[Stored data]
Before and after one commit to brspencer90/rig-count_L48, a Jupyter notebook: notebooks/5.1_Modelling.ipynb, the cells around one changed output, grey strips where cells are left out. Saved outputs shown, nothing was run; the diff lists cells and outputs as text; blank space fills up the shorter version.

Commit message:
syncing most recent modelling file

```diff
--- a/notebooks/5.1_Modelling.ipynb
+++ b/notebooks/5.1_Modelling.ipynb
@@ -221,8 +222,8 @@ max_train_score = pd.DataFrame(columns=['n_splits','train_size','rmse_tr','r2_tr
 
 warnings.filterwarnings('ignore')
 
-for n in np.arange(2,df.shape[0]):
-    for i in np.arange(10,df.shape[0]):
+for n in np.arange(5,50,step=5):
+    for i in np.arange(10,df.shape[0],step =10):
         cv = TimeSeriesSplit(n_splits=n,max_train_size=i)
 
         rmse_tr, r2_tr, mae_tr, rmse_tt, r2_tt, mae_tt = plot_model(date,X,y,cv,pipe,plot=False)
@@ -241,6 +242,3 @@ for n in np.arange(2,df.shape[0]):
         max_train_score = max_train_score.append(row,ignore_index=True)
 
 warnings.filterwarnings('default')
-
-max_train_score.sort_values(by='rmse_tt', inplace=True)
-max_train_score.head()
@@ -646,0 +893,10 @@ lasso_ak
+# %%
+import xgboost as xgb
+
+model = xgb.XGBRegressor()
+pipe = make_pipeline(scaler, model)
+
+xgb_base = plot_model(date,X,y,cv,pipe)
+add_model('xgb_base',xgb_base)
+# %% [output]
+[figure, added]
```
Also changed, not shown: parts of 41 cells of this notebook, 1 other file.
* * *
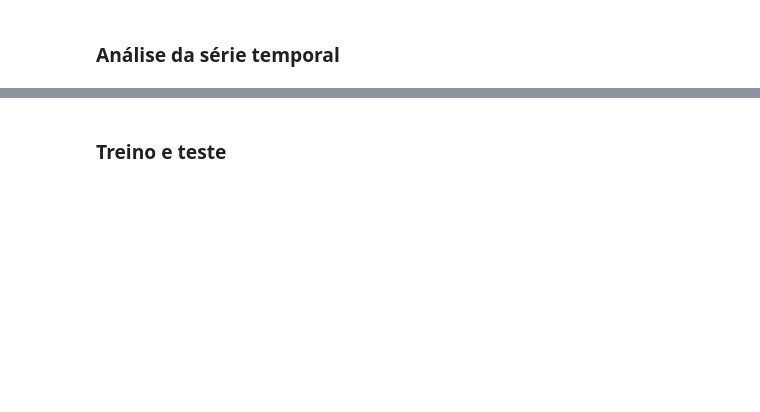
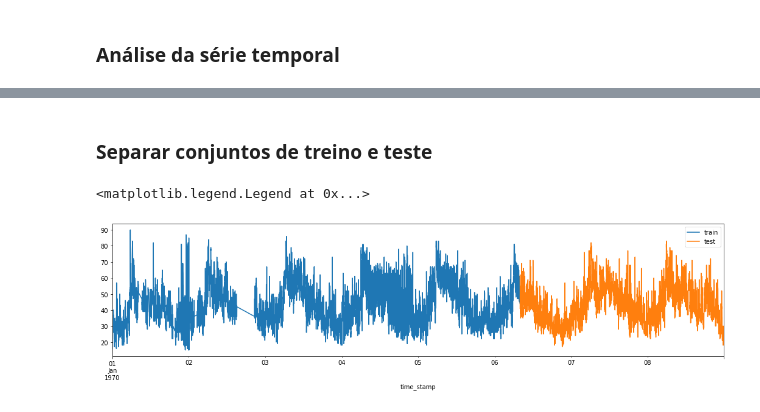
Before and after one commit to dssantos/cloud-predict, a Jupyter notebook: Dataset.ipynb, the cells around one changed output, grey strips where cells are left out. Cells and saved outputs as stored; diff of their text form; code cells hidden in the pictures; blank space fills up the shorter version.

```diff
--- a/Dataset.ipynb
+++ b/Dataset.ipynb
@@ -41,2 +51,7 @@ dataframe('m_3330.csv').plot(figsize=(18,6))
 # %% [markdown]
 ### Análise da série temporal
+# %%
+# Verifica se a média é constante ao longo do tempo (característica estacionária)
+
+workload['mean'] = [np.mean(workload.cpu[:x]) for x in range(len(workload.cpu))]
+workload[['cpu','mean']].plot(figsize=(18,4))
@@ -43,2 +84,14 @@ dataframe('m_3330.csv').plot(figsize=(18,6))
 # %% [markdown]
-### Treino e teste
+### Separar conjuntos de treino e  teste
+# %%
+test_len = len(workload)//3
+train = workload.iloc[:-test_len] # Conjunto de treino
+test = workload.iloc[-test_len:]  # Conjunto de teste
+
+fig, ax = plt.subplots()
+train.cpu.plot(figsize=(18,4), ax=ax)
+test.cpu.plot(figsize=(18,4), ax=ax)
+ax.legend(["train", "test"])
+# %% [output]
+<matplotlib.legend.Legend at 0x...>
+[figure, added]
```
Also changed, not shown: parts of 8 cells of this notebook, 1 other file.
==
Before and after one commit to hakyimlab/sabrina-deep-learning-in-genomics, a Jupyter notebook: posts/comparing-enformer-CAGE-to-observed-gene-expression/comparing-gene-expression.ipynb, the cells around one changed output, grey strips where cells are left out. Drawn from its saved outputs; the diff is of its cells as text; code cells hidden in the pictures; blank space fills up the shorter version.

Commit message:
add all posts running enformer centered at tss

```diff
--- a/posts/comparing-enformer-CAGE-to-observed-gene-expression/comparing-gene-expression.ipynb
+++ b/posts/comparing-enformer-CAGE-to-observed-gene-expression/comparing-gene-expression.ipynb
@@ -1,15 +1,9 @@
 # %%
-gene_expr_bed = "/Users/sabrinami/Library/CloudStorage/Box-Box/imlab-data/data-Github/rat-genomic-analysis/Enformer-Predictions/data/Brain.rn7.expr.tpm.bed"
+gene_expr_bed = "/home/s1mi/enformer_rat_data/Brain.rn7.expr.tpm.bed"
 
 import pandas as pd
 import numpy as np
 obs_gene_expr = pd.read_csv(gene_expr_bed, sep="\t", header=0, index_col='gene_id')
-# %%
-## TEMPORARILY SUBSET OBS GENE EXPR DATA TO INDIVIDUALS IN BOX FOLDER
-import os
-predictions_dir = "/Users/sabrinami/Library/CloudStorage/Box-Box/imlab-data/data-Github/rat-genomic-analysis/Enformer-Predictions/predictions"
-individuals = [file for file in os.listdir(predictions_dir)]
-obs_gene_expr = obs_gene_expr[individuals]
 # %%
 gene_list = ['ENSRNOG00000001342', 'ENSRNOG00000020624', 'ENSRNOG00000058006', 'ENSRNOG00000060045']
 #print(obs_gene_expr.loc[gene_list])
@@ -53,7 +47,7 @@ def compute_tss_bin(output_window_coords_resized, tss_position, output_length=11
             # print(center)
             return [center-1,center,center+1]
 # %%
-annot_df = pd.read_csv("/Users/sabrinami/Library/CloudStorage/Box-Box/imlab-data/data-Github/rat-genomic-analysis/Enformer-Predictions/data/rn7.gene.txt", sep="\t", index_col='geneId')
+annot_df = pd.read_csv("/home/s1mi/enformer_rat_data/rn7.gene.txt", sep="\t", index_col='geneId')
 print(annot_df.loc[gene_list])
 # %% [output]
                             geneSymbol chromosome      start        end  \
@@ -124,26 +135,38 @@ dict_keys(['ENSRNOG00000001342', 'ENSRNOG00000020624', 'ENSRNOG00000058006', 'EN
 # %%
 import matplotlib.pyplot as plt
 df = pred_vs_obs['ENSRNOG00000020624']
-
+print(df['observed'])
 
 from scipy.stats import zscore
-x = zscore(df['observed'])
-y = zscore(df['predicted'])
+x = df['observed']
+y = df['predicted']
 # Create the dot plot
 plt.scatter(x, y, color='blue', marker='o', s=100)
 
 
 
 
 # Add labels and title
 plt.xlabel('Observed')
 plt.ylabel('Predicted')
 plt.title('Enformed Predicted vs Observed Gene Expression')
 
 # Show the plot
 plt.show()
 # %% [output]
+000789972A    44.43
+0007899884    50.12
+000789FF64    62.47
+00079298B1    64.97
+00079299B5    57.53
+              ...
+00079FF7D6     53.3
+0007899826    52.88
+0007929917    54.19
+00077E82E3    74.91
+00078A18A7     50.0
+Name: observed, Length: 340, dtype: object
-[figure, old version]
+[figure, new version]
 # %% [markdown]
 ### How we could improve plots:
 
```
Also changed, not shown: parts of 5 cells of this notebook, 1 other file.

(WHAT YOU WILL DO) In the entries above, which lines hold the string "import"? Report all of them.

(SOLUTION TO THIS PROBLEM)
+import xgboost as xgb
 import pandas as pd
 import numpy as np
-import os
 import matplotlib.pyplot as plt
 from scipy.stats import zscore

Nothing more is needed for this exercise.